For Michel, IWC Sparkling Winemaker of the Year 2020, the motorbike and music also help him in his role as cellarmaster. He often visits the 60 families of vinegrowers and 100ha of vines that supply Devaux’s premium Selection D range on his trusty Ducati Multistrada Enduro 1260. “As for the music,” he says, “it makes me think about the blend: I like well-built music as I like to build the blends.”
But how exactly does he build his complex blends? Here, he outlines the crucial steps…
In the vineyard
- For many years, we have selected vineyard plots and locations that have a genuine quality potential: the plots are well exposed and we use vines that are at least 15 years old.
- In collaboration with the vinegrowers and our vineyard technicians, we select vineyard work that ensures a regular harvest without being too abundant.
- Together, we try to find the optimal date for harvesting according to grape maturity and acidity, and the weather.
- We always try to harvest perfectly healthy grapes with a great maturity (around 11°) to obtain a pleasant fruitiness, and a good acid balance in order to keep freshness. We know that the wines from these grapes should have great ageing potential, at least three years for the Classic range, and five to seven years for the D Collection. For the vintage wines, this potential should even reach 10 years and beyond.
- The vinegrowers working for Devaux are aware of these issues and we regularly have them tasting our products in order to share what makes the richness and personality of Devaux wines. This is why they have been committed to Devaux wines for a long time, and will continue for many years to come.
- Finally, all our vinegrowers work using sustainable practices. 28ha in the Côte des Bar (the largest Pinot Noir region in Champagne) are already certified organic while others have started their conversion. We will launch our first organic Champagne at the end of the year.
- We only use ‘cuvée’ for all the Devaux champagnes in order to achieve fresh, elegant wines with great ageing potential.
- However, to further improve these elements, we mainly use the first-pressing juice of the cuvée (‘cœur de cuvee’) for the D Collection range: this first pressing juice accounts for about the first half of the cuvée. This technique produces very balanced wines with a lot of finesse and freshness both on the nose and on the palate. They are therefore wines suitable for long ageing while remaining very fresh even after five, seven or 10 years of bottle ageing.
- We use different containers to carry out our fermentations. Part of our must ferments in thermo-regulated stainless steel tanks and about 7% goes into 300L oak barrels.
- We do not carry out malolactic fermentation on every wine. Depending on the tasting of the wines after alcoholic fermentation, we decide to block malolactic fermentation in certain vats to preserve all the fresh fruit flavours (white fruit, citrus) and more freshness in the mouth. This will lead to wines that are different from those that undergo MLF, where we will find more buttery aromas, warm bread and ripe fruit. This already brings complexity to our choice of wines and our aromatic palette.

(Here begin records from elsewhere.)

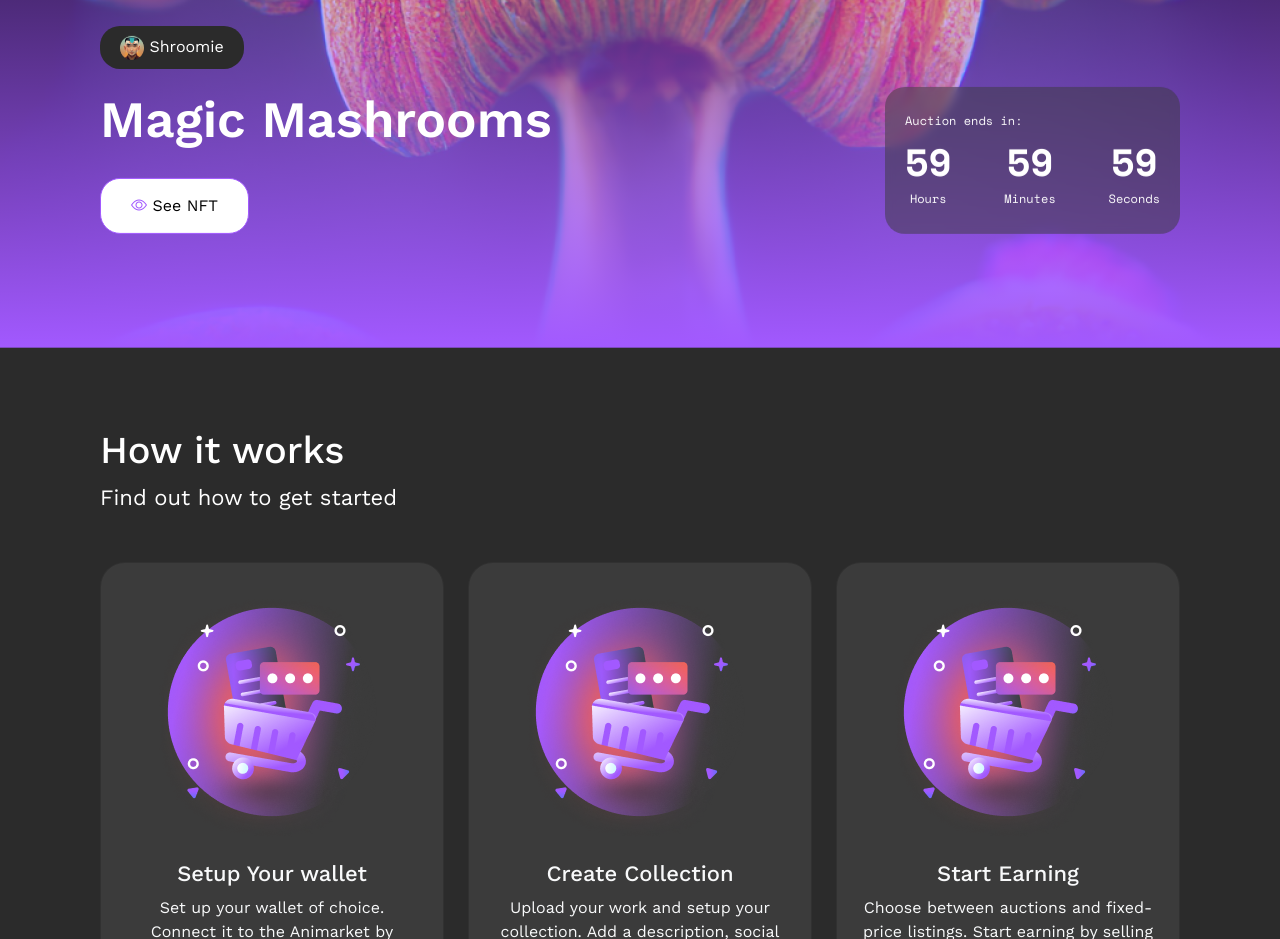
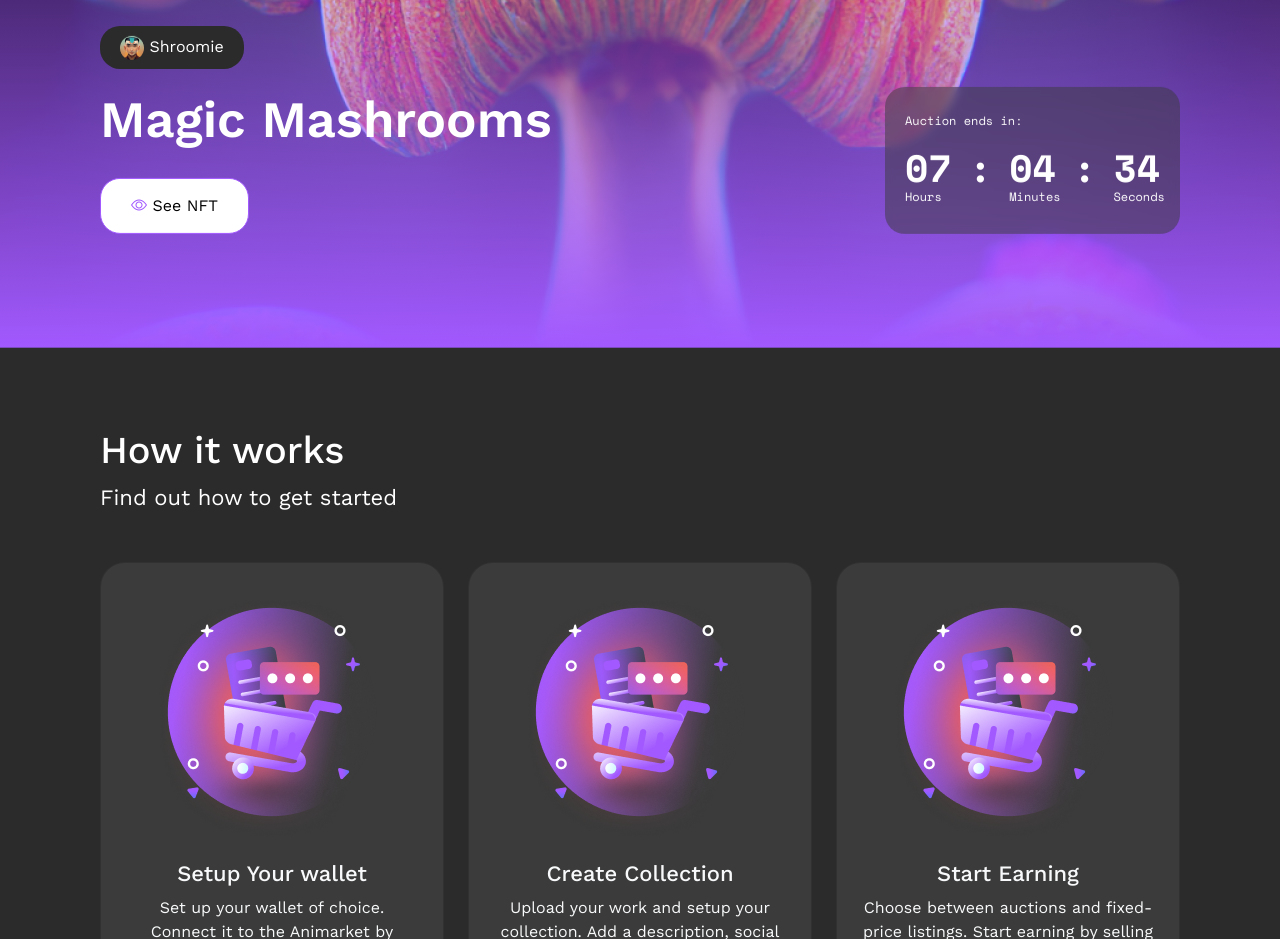
Before and after one commit to Riju158/NFT-Marketplace, a plain HTML site: page index.html in a window 1280 px wide. Shown: the part 4580-5519 px from the top of the page. Drawn offline with nearby package versions, Linux system fonts and the light colour scheme.

Commit message:
new commit

```diff
--- a/css/style.css
+++ b/css/style.css
@@ -363,7 +363,33 @@ a {
     margin: 0;
 }
 
-.btn3{
+.time span {
+    font-size: 38px;
+    position: relative;
+    font-weight: 600;
+}
+
+.time span::after {
+    font-size: 12px;
+    position: absolute;
+    left: 0;
+    bottom: -10px;
+    font-weight: 400;
+}
+
+#hrs::after {
+    content: 'Hours';
+}
+
+#min::after {
+    content: 'Minutes';
+}
+
+#sec::after {
+    content: 'Seconds';
+}
+
+.btn3 {
     background-color: #FFFFFF;
     color: black;
 }
--- a/index.html
+++ b/index.html
@@ -595,6 +595,7 @@
         </div>
     </section>
 
+    <!-- Magic Mashrooms -->
     <section class="mashrooms">
         <div class="container">
             <div class="row align-items-end  mashroomsss mb-4">
@@ -607,21 +608,13 @@
                     <div class="clock_box  ms-auto">
                         <div class="mainbox ">
                             <span class="">Auction ends in:</span>
-                            <div class="time d-flex align-items-center justify-content-between text-center mt-2">
-                                <div class="hours">
-                                    <h3>59</h3>
-                                    <span>Hours</span>
-                                </div>
+                            <div class="time d-flex align-items-center justify-content-between mt-2">
 
-                                <div class="minutes">
-                                    <h3>59</h3>
-                                    <span>Minutes</span>
-                                </div>
-
-                                <div class="seconds">
-                                    <h3>59</h3>
-                                    <span>Seconds</span>
-                                </div>
+                                <span id="hrs">00</span>
+                                <span>:</span>
+                                <span id="min">00</span>
+                                <span>:</span>
+                                <span id="sec">00</span>
                             </div>
                         </div>
 
@@ -771,20 +764,12 @@
     </footer>
 
 
-
-
-
-
-
-
-
-
-
-
-
+    <!-- bootstrap js -->
     <script src="https://cdn.jsdelivr.net/npm/bootstrap@5.3.3/dist/js/bootstrap.bundle.min.js"
         integrity="sha384-YvpcrYf0tY3lHB60NNkmXc5s9fDVZLESaAA55NDzOxhy9GkcIdslK1eN7N6jIeHz"
         crossorigin="anonymous"></script>
+    <!-- my js -->
+    <script src="js/clock.js"></script>
 </body>
 
 </html>
--- /dev/null
+++ b/js/clock.js
@@ -0,0 +1,14 @@
+let hrs = document.getElementById('hrs');
+let min = document.getElementById('min');
+let sec = document.getElementById('sec');
+
+
+setInterval(() => {
+    let currentTime = new Date();
+
+    hrs.innerHTML = (currentTime.getHours() < 10 ? '0' : '') + currentTime.getHours();
+    min.innerHTML = (currentTime.getMinutes() < 10 ? '0' : '') + currentTime.getMinutes();
+    sec.innerHTML = (currentTime.getSeconds() < 10 ? '0' : '') + currentTime.getSeconds();
+
+
+}, 1000)
```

- The vinification of a part of our production in barrels will also result in different wines with a different type of aromatic palette: the wines in barrels will bring more toasted aromas, with a touch of vanilla. Nevertheless, as we always want to keep freshness and a nice tonicity in our wines, we do not carry out MLF on the cask wines.
- The wines vinified in barrels are aged for about 10 months on the lees to give them a nice smoothness on the palate and always more complexity on the nose.
- We also use different techniques to age our reserve wines:
- We keep blends from previous years which will be aged in stainless-steel vats or in 70 or 140hl large oak casks to form part of future blends of the D Collection. Ageing blends as reserve wines allows for very complex wines as different grape varieties and wines from different years and origins will age together from one to several years.
- The use of large oak casks also brings very discreet notes of dried fruit and more persistence in the mouth.
- In addition, wines aged in large oak casks always appear very pure and fresh on the nose.
- Finally, we use a solera system to mature some of our reserve wines. These wines, since they are rejuvenated every year by the addition of new wines of the same quality, will present both evolved aromas of dried fruit, pastry, coffee, etc, and much fresher and fruitier aromas due to the addition of new wines of the year.
- All the diversity of our plot selections along with all these techniques of vinification and maturation of the wines allow me to work like a perfumer who builds his perfume by adding small touches of a multitude of aromas.
- Finally, we must not forget that our blends will age for many years after bottling, even for the non-vintage Champagnes.
- The wines of the classic range will remain on the lees for a minimum of three years in the bottle; this process will even last five years for the bottles and seven years for the magnums of the D Collection. The bottles and magnums will age again for several months to a year after disgorgement to ensure a perfect harmony between the wine and the dosage.